If you photograph people, it is quite easy to come up with hundreds or even up to a thousand images depending upon the type of shoot. You painstakingly cull your images down to what you may feel may be a reasonable number. When presenting images to a client, whether it be a model, a bride, portraits, or even another company executive there are some important decisions to make:
In a more formal relationship such as a wedding or working with another business, everything may be spelled out in a contract. Even so, the number of images you show a client does not necessarily mean that you show them everything (even if they say they want all of the images). Problems such as out of focus images, limbs chopped off, exposure issues are relatively easy to eliminate. When considering the number of images that you show, consider your last eye appointment when the optometrist asked you "Does the first lens look better or worse than the second? How about this one..." In general, 25 images per hour of shooting tends to work out for many photographers.

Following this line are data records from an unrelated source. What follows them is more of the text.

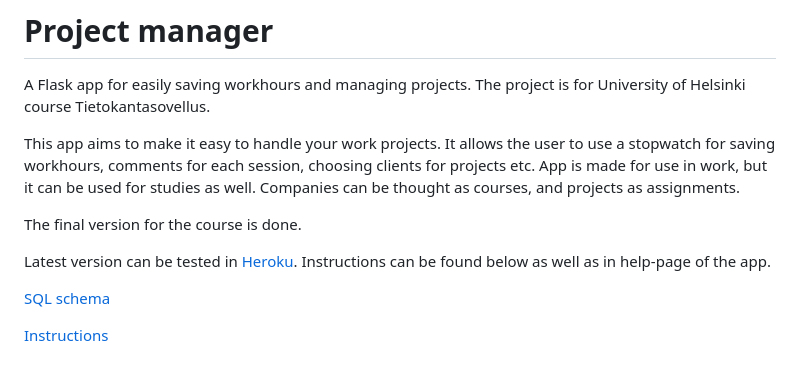
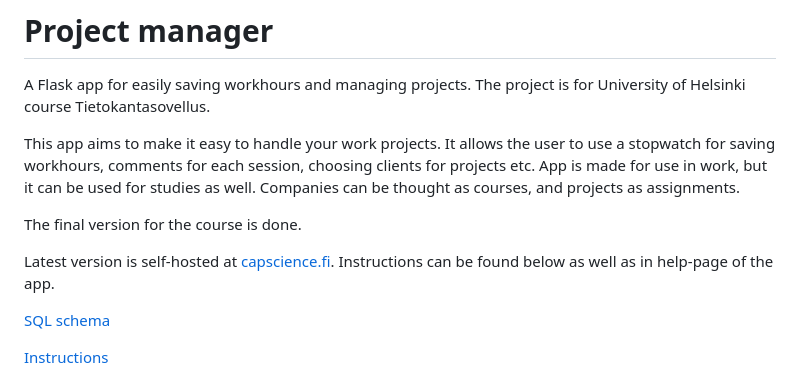
Before and after one commit to Capscience/project-manager, a Markdown page: README.md, the part around the change. Drawn GitHub-style.

```diff
--- a/README.md
+++ b/README.md
@@ -6,7 +6,7 @@ This app aims to make it easy to handle your work projects. It allows the user t
 
 The final version for the course is done.
 
-Latest version can be tested in [Heroku](https://tsoha-project-manager.herokuapp.com). Instructions can be found below as well as in help-page of the app.
+Latest version is self-hosted at [capscience.fi](https://capscience.fi). Instructions can be found below as well as in help-page of the app.
 
 [SQL schema](/schema.sql)
 
```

Should you edit everything? Basic editing is almost a must including composition, lighting, retouching etc. A client may certainly say I don't like that image because of (insert reason), which could easily be fixed with a few more minutes behind the keyboard. How much time you spend editing before your client depends on the nature of the shoot. Glamour images for publication may take a little more prep than casual lifestyle images. You will probably want to show details in a wedding gown, whereas another shoot may well be focused on some other aspect of the image. If you have a hectic schedule you may not wish to keep your client waiting too long for the edits or you may loose a potential sale. There are many companies that offer Retouching services; choose one that works well with your brand and produces quality results with a reasonable turn around time.
Displaying the images can certainly take many forms such as moving through images in a Lightoom catalog so as to compare one image to many others. Sending a client several hundred images through a website with the expectation that he/she will get right back to you the next day is probably not going to happen to often. In fact, without guidance from you, the client may not be able to make up their mind at all. If you are selling prints, once you have narrowed down client choices to 10 images or less, service such as Nu-Vu Room View can actually have a client see the image(s) as through they were hanging above their very own couch in their house. The same company offers proofing galleries to make a client session flow even smoother without having to move from application to another.

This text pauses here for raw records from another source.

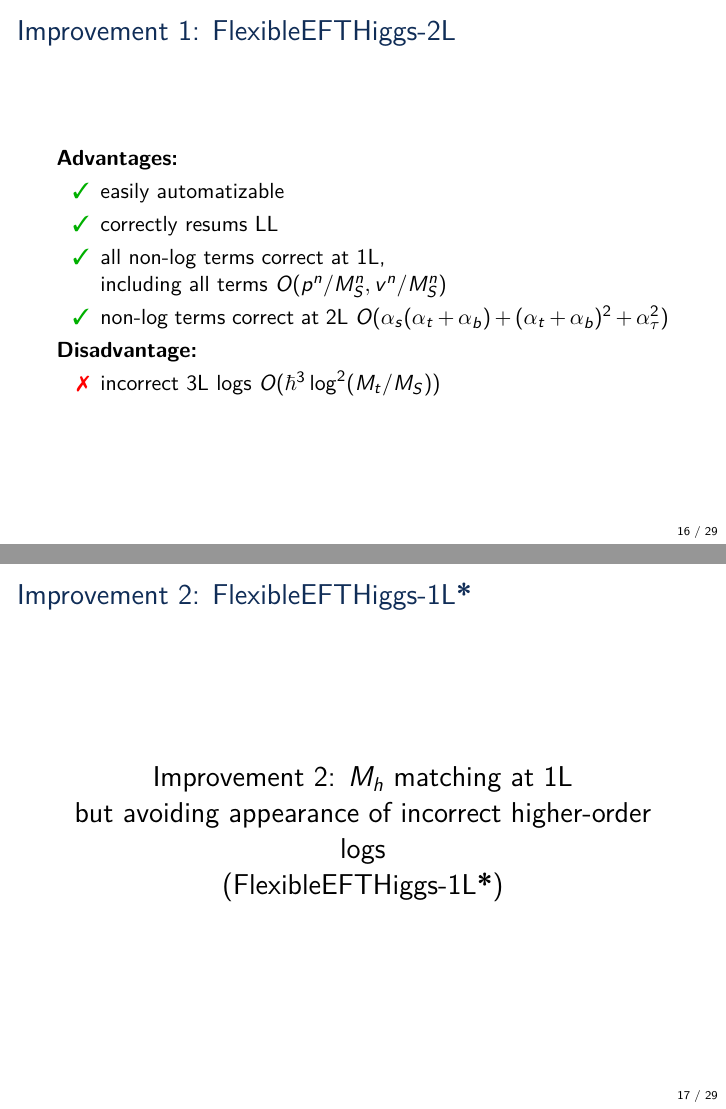
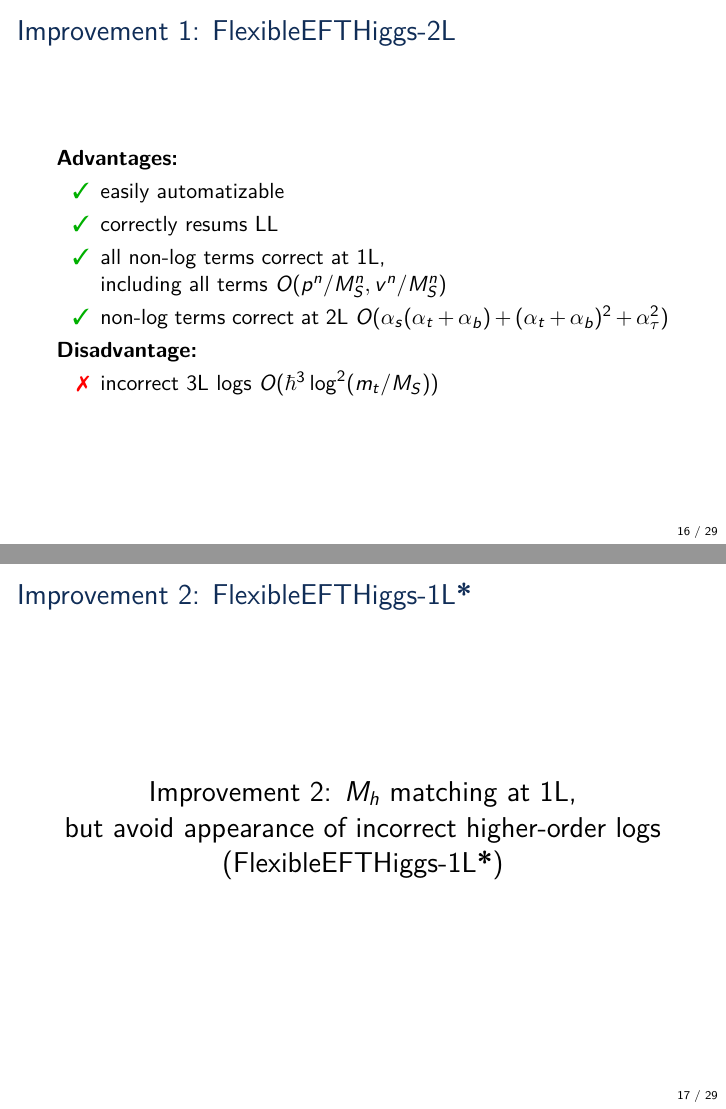
Before and after one commit to Expander/talk-olang-2018, LaTeX slides (talk.tex): pages 16 and 17 of 52, joined at a grey line. Compiled offline with pdfLaTeX.

Commit message:
consistent notation of large logs

```diff
--- a/talk.tex
+++ b/talk.tex
@@ -345,7 +345,7 @@
   \end{itemize}
   \emph{Disadvantage:}
   \begin{itemize}
-  \item[\notok] incorrect 3L logs $O(\hbar^3 \log^2(M_t/M_S))$
+  \item[\notok] incorrect 3L logs $O(\hbar^3 \log^2(m_t/M_S))$
   \end{itemize}
 \end{frame}
 
@@ -355,8 +355,8 @@
 
 \begin{frame}{Improvement 2: FlexibleEFTHiggs-1L\fsstar}
   \begin{center}
-    \Large Improvement 2: $M_h$ matching at 1L \\
-    but avoiding appearance of incorrect higher-order logs \\
+    \Large Improvement 2: $M_h$ matching at 1L, \\
+    but avoid appearance of incorrect higher-order logs \\
     (FlexibleEFTHiggs-1L\fsstar)
   \end{center}
 \end{frame}
```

Delivery usually follows and it goes without saying that if you are providing digital images to a client, make your deadline. Number of revisions should be carefully discussed and adhered to by both parties. If you are selling prints or other products be sure to have samples WITH YOU at your client meeting. Let them see, touch, and experience the products to the extent possible. While you may not have every possible size or color combination at your meeting, the client should have a reasonable idea of the actual physical product, rather than looking at it within a catalog.
Food chefs will sometimes say, "Its all in the presentation" , which is why at some upscale restaurants the food on a plate may look like a piece of artwork. An artful presentation may easily make the difference in working with the client (or not) in the future.